By Peter Yurek, BSc.Phm
As any avid gardener will tell you, plants are therapeutic. Being around them taps into a human phenomenon called biophilia—our innate need to connect with nature. The benefits are undeniable. Research shows that plants help us feel better physically and mentally.
We have a symbiotic relationship with plants. When we breathe, we take in oxygen and release CO2, while plants do the reverse. They also act as natural air purifiers, filtering out contaminants and allergens that can make breathing more difficult for us. In the ‘60s, NASA researchers found that plants absorbed and neutralized even the most poisonous gases like Agent Orange. Later studies demonstrated how indoor plants decrease many pollutants in our homes.
Our indoor flora also helps to soothe and heal us. Researchers in Nova Scotia discovered that gardening helped ease people’s fears associated with health concerns and was a distraction from the side effects of treatment. They noted, “Gardening … may have particularly poignant meaning for people who are faced with serious health crises such as cancer.”

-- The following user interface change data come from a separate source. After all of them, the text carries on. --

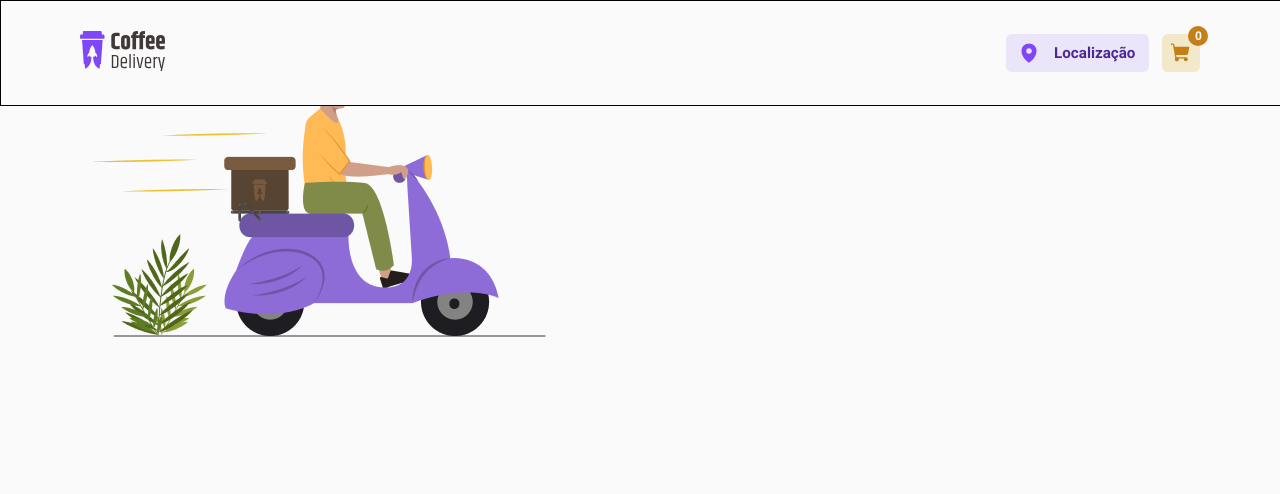
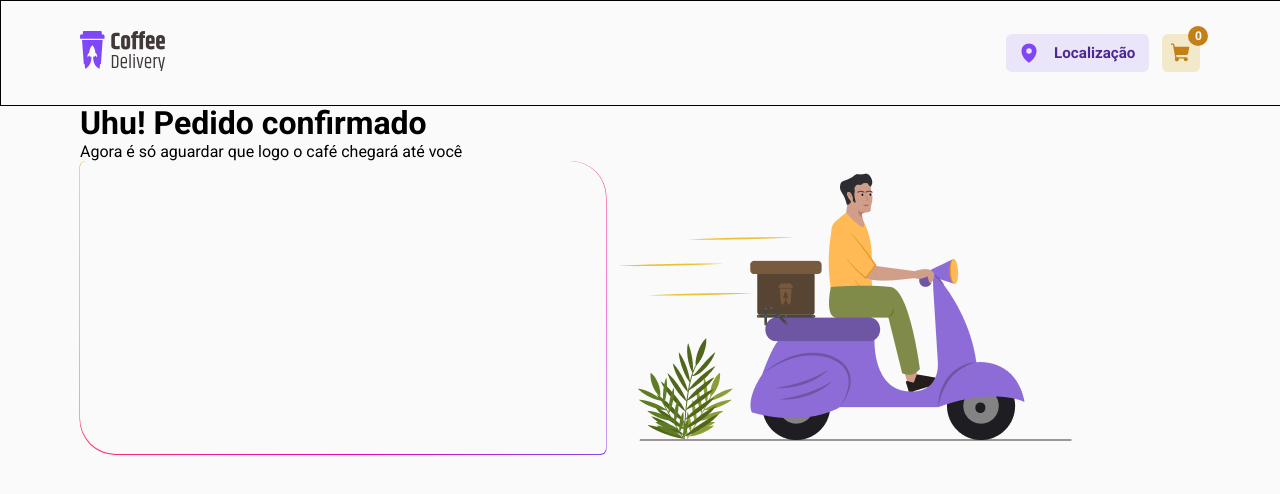
Before and after one commit to eoliveiradev/Coffee-Delivery, a React (Vite) app: page /orderConfirmed in a window 1280 px wide. Shown: the top 494 px of the page. Built offline with nearby package versions, Linux system fonts and the light colour scheme.

Commit message:
Styled .deliveryInfo__container

```diff
--- a/src/pages/SuccessPage/SuccessPage.tsx
+++ b/src/pages/SuccessPage/SuccessPage.tsx
@@ -1,4 +1,4 @@
-import { SuccessPageContainer } from "./styles";
+import { DeliveryInfo, SuccessPageContainer } from "./styles";
 import SuccessPageImage from "../../assets/images/SuccessPageImage.png";
 
 export function SuccessPage(){
@@ -6,12 +6,13 @@ export function SuccessPage(){
     <SuccessPageContainer>
       <h1>Uhu! Pedido confirmado</h1>
       <p>Agora é só aguardar que logo o café chegará até você</p>
-      <div className="deliveryInfo">
+      <DeliveryInfo>
         <div className="deliveryInfo__container">
+            <div className="linear-gradient-border"/>
 
         </div>
         <img src={SuccessPageImage} />
-      </div>
+      </DeliveryInfo>
     </SuccessPageContainer>
   )
 }
--- a/src/pages/SuccessPage/styles.ts
+++ b/src/pages/SuccessPage/styles.ts
@@ -1,6 +1,49 @@
 import styled from "styled-components";
 
 export const SuccessPageContainer = styled.main`
+  width: 100%;
 
+  margin-top: ${props => props.theme["heights"]["header-height"]};
 
 `
+
+export const DeliveryInfo = styled.div`
+  display: flex;
+
+  .deliveryInfo__container{
+    position: relative;
+
+    width: 100%;
+    max-width: 446px;
+
+    min-height: 190px;
+
+    padding: 40px;
+    background-color: ${props => props.theme["base-colors"]["background"]};
+
+    border-radius: 6px 36px 6px;
+
+    .linear-gradient-border{
+      position: absolute;
+
+      height: calc(100% + 1px);
+      width: calc(100% + 1px);
+
+      border-radius: 6px 36px 6px;
+
+      left: 50%;
+      top: 50%;
+
+      transform: translate(-50%, -50%);
+
+      background: linear-gradient(to right bottom, #dbac2c, #ff7936, #ff326b, #f100b2, #8047f8);
+
+      z-index: -1;
+    }
+
+    @media(max-width: 480px) {
+      padding: 40px 2vw;
+    }
+  }
+
+`
```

A 2016 study added that people who keep plants (at home and work) feel happier, more positive, and demonstrate sharper focus. In fact, “the larger the plants, the better the mood of the subject.”
Science tells us that the more greenery we keep around us, the better we feel. So, if you could use a touch of calm, some extra focus, or a mood booster, stock up on vegetation and start feeling better. Perhaps a little biophilia is just what the botanist ordered!